> _TASK TO COMPLETE_
Your answer must be every line of the data below that holds the string "html", copied exactly.

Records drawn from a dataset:

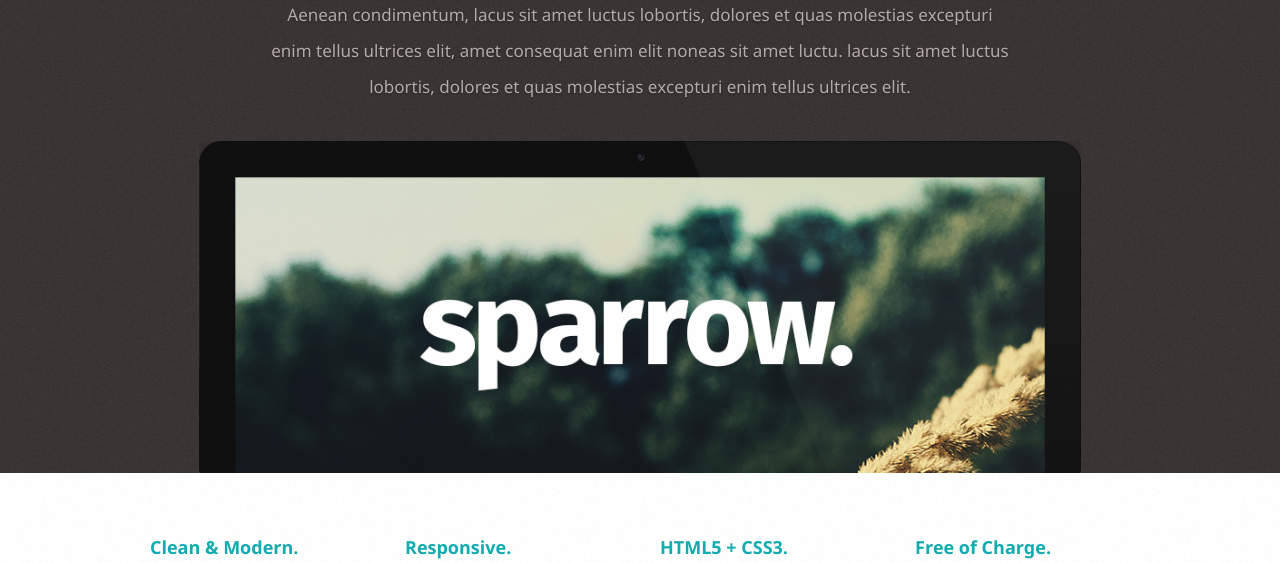
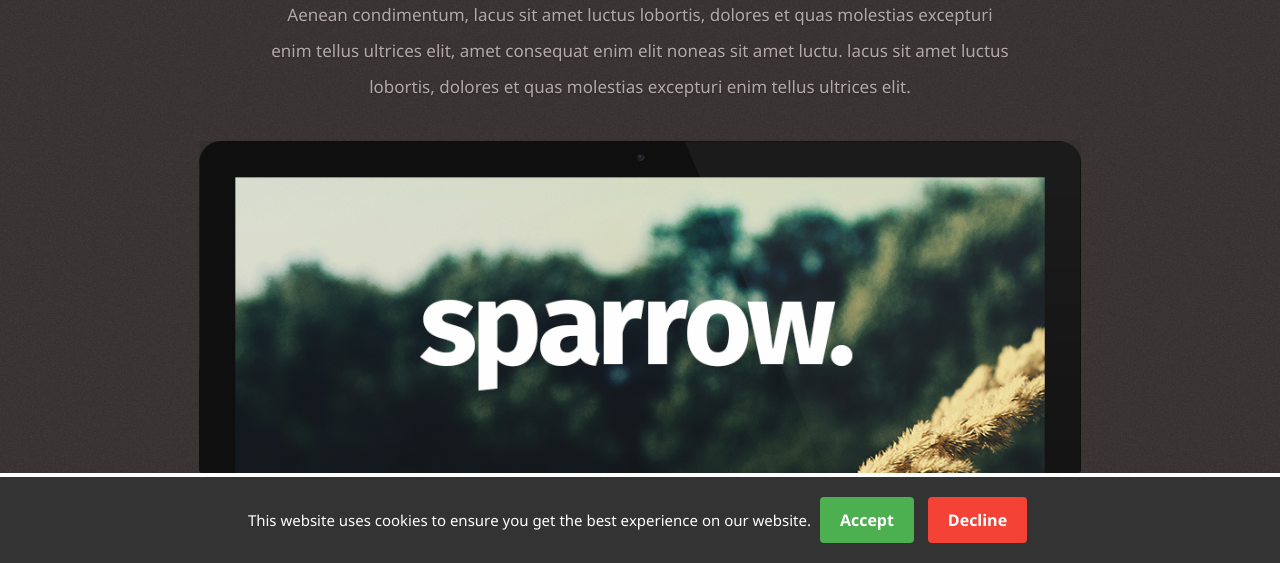
Before and after one commit to etolk/gtm, a plain HTML site: page index.html in a window 1280 px wide. Shown: the part 237-800 px from the top of the page. Drawn offline with nearby package versions, Linux system fonts and the light colour scheme.

Commit message:
Update index.html

```diff
--- a/index.html
+++ b/index.html
@@ -45,7 +45,7 @@
 
    <!-- Cookie banner Script
    ================================================== -->
-   <script src="script.js"></script>
+   <script src="js/cookie-banner.js"></script>
 
 <!--    <meta http-equiv="Content-Security-Policy" CONTENT="default-src 'self'; font-src 'self'; img-src 'self'; script-src 'self' 'unsafe-inline' https://ajax.googleapis.com https://www.googletagmanager.com; style-src 'self' 'unsafe-inline'"> -->
 
```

> _EXPECTED ANSWER_
Before and after one commit to etolk/gtm, a plain HTML site: page index.html in a window 1280 px wide. Shown: the part 237-800 px from the top of the page. Drawn offline with nearby package versions, Linux system fonts and the light colour scheme.
Update index.html
--- a/index.html
+++ b/index.html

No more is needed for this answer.